Use essential oils for better health

| 27 Sep 2017 | 05:35

By Laurie Gordon
— On Saturday, the Sparta Library is going to smell great. Essential oil expert, Perri O'Flynn, will be doing an interactive presentation at 9:30 am about using essential oils instead of chemicals around the home.
O'Flynn said, “I became involved with essential oils after undergoing brain surgery to remove a brain tumor. It was a wake up call to start taking control of my health and my family’s health. She added, “I became aware of all the toxic chemicals that are in our everyday products and it really scared me. I was shocked to learn that only 5-10% of cancers are from gene defects; which means that 90-95% of cancer cases are from environmental causes. What we’re allowing into our homes matters. I knew there had to be a better way.”
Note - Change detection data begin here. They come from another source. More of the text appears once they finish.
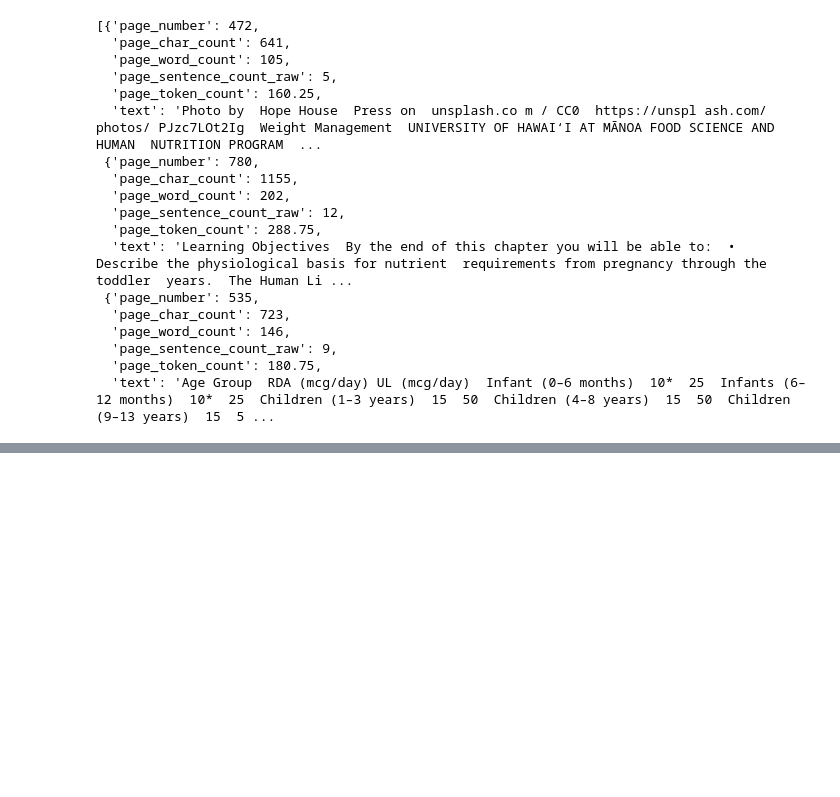
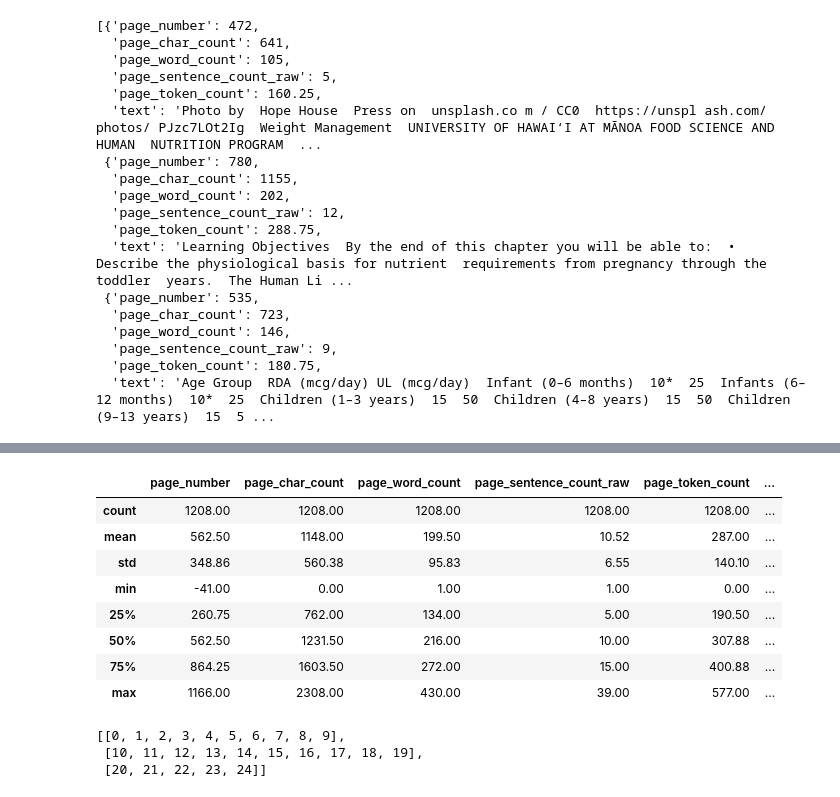
Before and after one commit to dawmro/simple-local-rag, a Jupyter notebook: local-rag.ipynb, the cells around one changed output, grey strips where cells are left out. Cells and saved outputs as stored; diff of their text form; code cells hidden in the pictures; blank space fills up the shorter version.

Commit message:
[ADD] chunk sentences together

```diff
--- a/local-rag.ipynb
+++ b/local-rag.ipynb
@@ -105,0 +173,27 @@ random.sample(pages_and_texts, k=3)
+# %%
+df = pd.DataFrame(pages_and_texts)
+df.describe().round(2)
+# %% [output]
+|  | page_number | page_char_count | page_word_count | page_sentence_count_raw | page_token_count | ... |
+| count | 1208.00 | 1208.00 | 1208.00 | 1208.00 | 1208.00 | ... |
+| mean | 562.50 | 1148.00 | 199.50 | 10.52 | 287.00 | ... |
+| std | 348.86 | 560.38 | 95.83 | 6.55 | 140.10 | ... |
+| min | -41.00 | 0.00 | 1.00 | 1.00 | 0.00 | ... |
+| 25% | 260.75 | 762.00 | 134.00 | 5.00 | 190.50 | ... |
+| 50% | 562.50 | 1231.50 | 216.00 | 10.00 | 307.88 | ... |
+| 75% | 864.25 | 1603.50 | 272.00 | 15.00 | 400.88 | ... |
+| max | 1166.00 | 2308.00 | 430.00 | 39.00 | 577.00 | ... |
+# %%
+# chunk sentences together
+
+num_sentence_chunk_size = 10
+
+def split_list(input_list: list[str], slice_size: int=num_sentence_chunk_size) -> list[list[str]]:
+    return [input_list[i:i+slice_size] for i in range(0, len(input_list), slice_size)]
+
+test_list = list(range(25))
+split_list(test_list)
+# %% [output]
+[[0, 1, 2, 3, 4, 5, 6, 7, 8, 9],
+ [10, 11, 12, 13, 14, 15, 16, 17, 18, 19],
+ [20, 21, 22, 23, 24]]
```
Also changed, not shown: parts of 14 cells of this notebook.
O'Flynn explained, “Essential oils are the most powerful part of the plant…the life blood of the plant. Distilled from shrubs, flowers, trees, roots, fruit, rinds and resins. When created correctly they can be used to provide support for body systems and emotions as well as an alternative to toxic products.”
She illustrates how essential oils are used throughout her family’s entire day. “From the time we wake up, until the time our heads hit the pillows, we use them in so many ways, O'Flynn said. “To start our day: we take oil-infused supplements, diffuse our 'morning wake up' blend, use non-toxic soap, toothpaste and make up, apply essential oils to our bodiesand leave the house feeling protected and supported.” She added, “Throughout the day we are reaching for oils to combat germs, keep our energy up and stay focused. Our evening routine is similar, but we focus on winding down with oil-infused bath products and a calming blend of oils in the diffuser…then its nighty-night.”
Citing some statistics, O'Flynn said, “The average person applies 300 chemicals to their body every single day… 80 of those are often applied before breakfast—soap, makeup, shampoo and hair care. Some of the biggest pollutants in our home are fabric softeners, dryer sheets, air freshener plug-ins and candles. We were literally poisoning our family every day with stuff like bright blue dish soap, kitchen cleaners and more. Health and safety data only exists for fifteen percent of the 100k chemicals out there, even though so many are known to cause asthma, cancer and endocrine disruption.”
O'Flyn said that detoxing their home and bodies didn't happen overnight as she'll explain in her workshop on Saturday. “Essential oils are the bridge to natural living. If this is something that is important. I invite you to learn more about how easy it is to join us on this wellness journey to clean living.”
O'Flynn will also discuss brands of essential oils. “United States, there is no regulatory definition for 'essential oils,' the law treats ingredients from plants the same as those from any other source. So labeling an essential oil as '100% pure,' even if it’s not, is not only common, it’s totally legal. Pesticides, pollution, previously farmed land also affect the quality of an oil.”
On Saturday, head to the Sparta Library for this free presentation all about essential oils.
“Essential oils are a better way and you don’t need to be an aromatherapist to use them. They are so versatile and there are endless uses. The easiest way to use them to support your family’s wellness is by diffusing them into the air in a cool-mist, ultrasonic diffuser can purify the air, support emotions and combat germs. Just be sure to avoid cheap diffusers, because some oils can break down cheap grades of plastic and diffuse those petrochemicals into the air.”
Saturday's hands-on event is free of charge and will teach how to kick the toxins in your home to the curb. O'Flynn will walk participants through step by step.
“It’s easy, simple and it’s a small change you can make to protect your family and take charge of what’s in your house,” she said.
The event is one of Sparta Public Library's Back To School events and will be held from 9:30-11:30, on Saturday (September 30). RSVP to Library at 973-729-3101. Reach out with questions to: Perri O’Flynn at